Structured diff data

◆ ◆ ◆

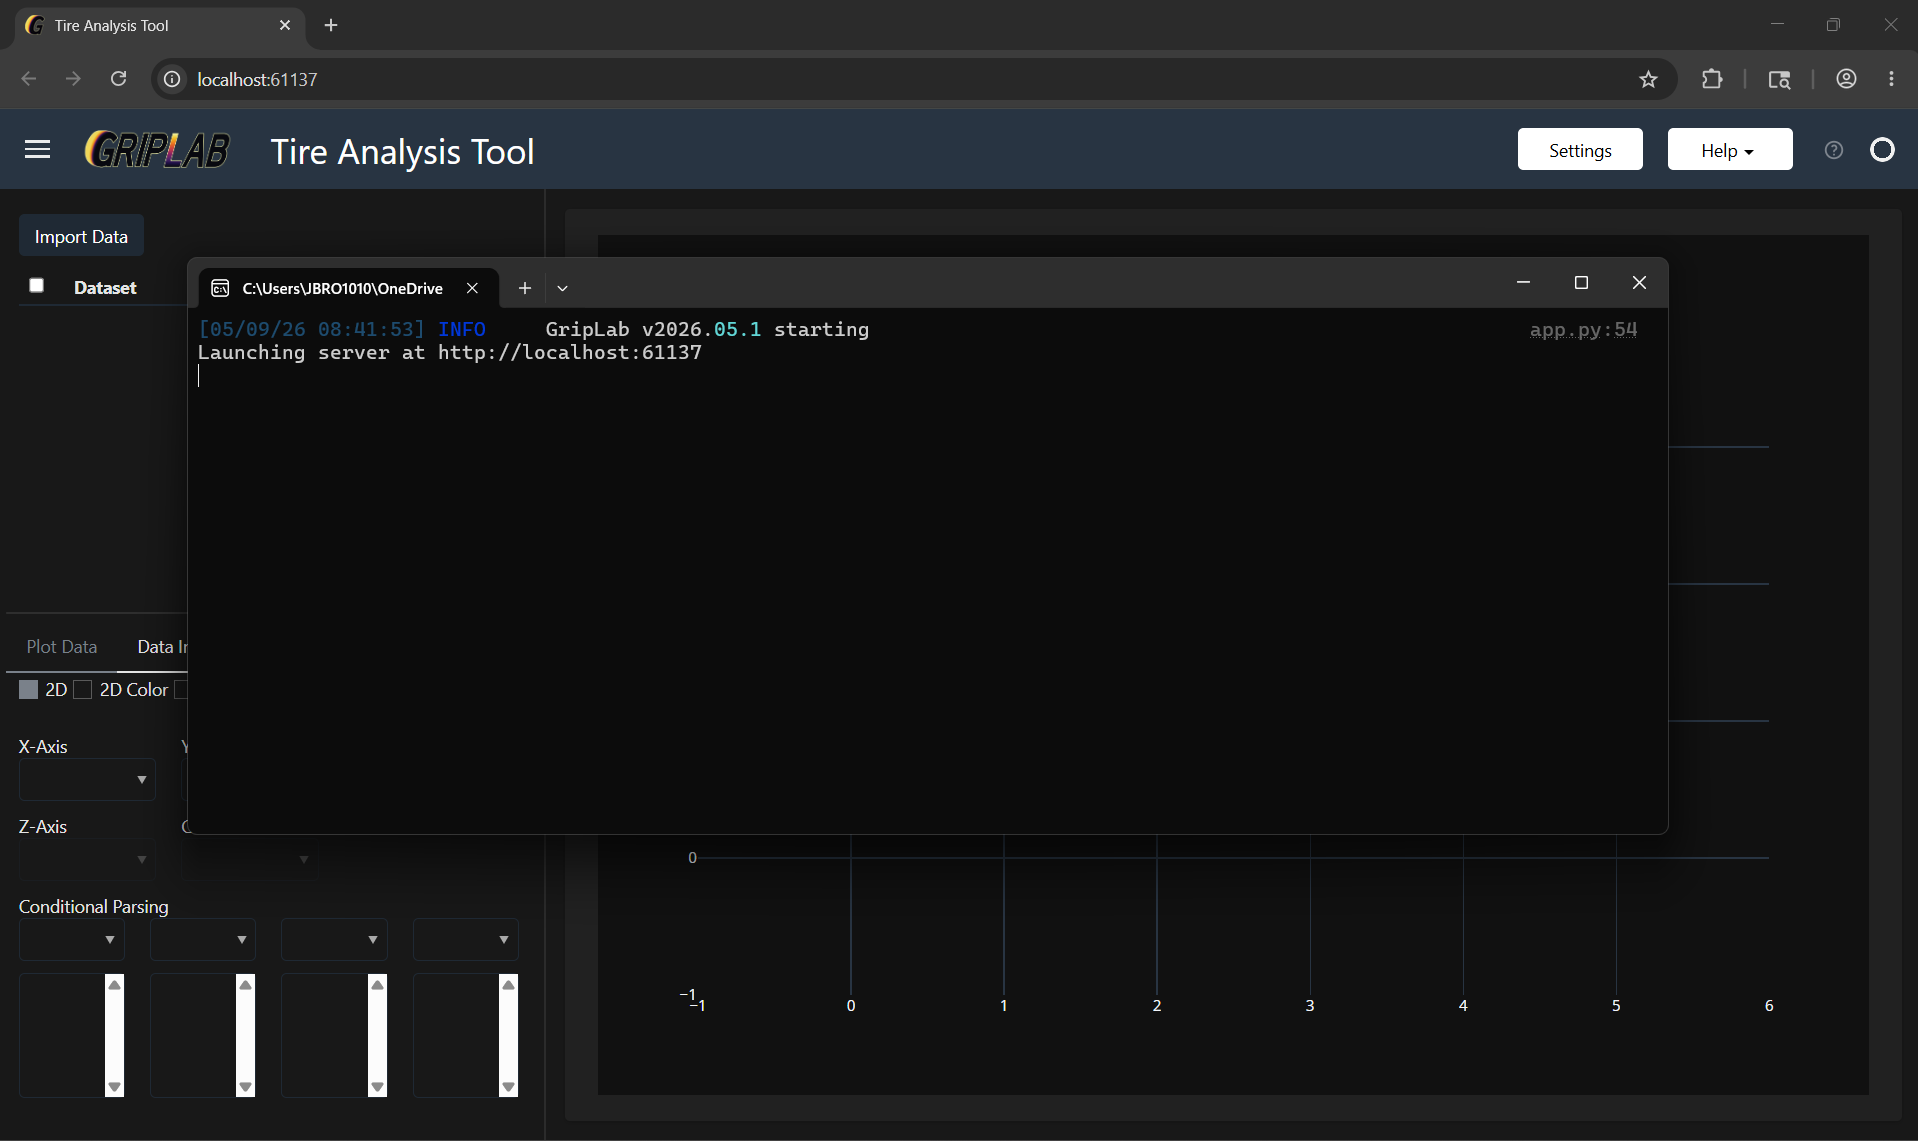
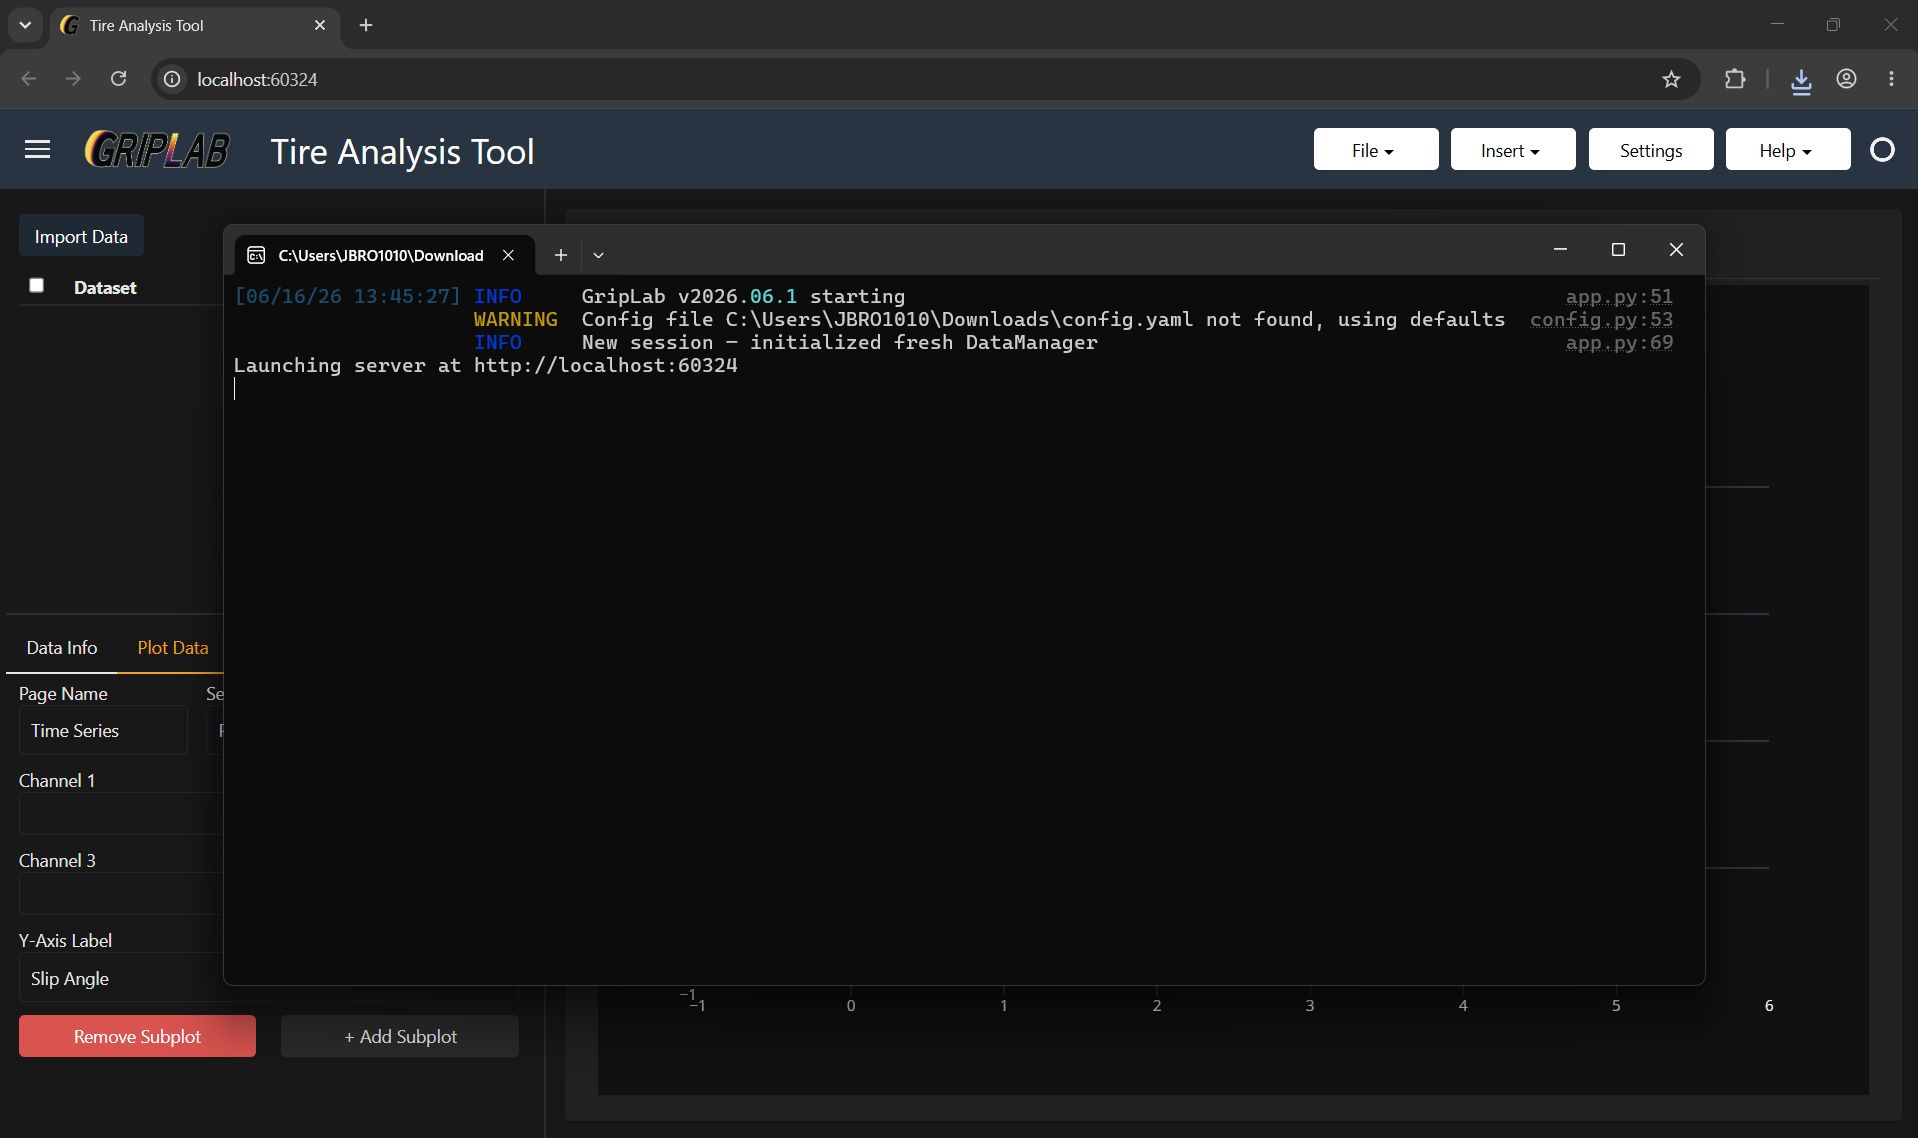
Update images in documentation

diff --git a/docs/USER_GUIDE.md b/docs/USER_GUIDE.md
@@ -99,7 +99,8 @@ Command channels are generated by rounding each data point to the nearest value 
 
 The FZ channel is low-pass filtered before command target assignment to reduce noise. This improves accuracy during steady-state segments but can introduce errors near load transitions, where the filtered signal may lag the actual step.
 
-<!-- [IMAGE PLACEHOLDER: screenshot of cmd channels overlaid once time history plots are available] -->
+![timeseries](images/time_series.png)
+
 ---
 
 ## Managing Datasets
@@ -268,7 +269,7 @@ Click the **⚙** icon next to the Plot button to open plot settings.
 
 Time series plots display one or more channels against elapsed time (ET) as stacked subplots. Each subplot can overlay up to four channels on a shared Y-axis, making them well suited for comparing measured values against commanded targets or examining multiple channels over the same run.
 
-![timeseries](images/time_series.png)
+![timeseriesoverview](images/ts_overview.png)
 
 ### Subplots
 Each time series page is made up of one or more subplots stacked vertically and sharing a common X-axis. Use the subplot selector dropdown in the **Plot Data** sidebar to navigate between subplots.
@@ -294,6 +295,8 @@ The same Plotly toolbar available on scatter plots applies to time series plots.
 ## Time Series Plot Settings
 
 Click the **⚙** icon next to the Plot button on a time series page to open plot settings.
+
+![tsplotsettings](images/ts_plot_settings.png)
 
 | Setting | Description |
 |---|---|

◆ ◆ ◆

> [Exercise requirements]
Only one number is expected: the count of lines above that contain the string "icon".

> [Task answer]
2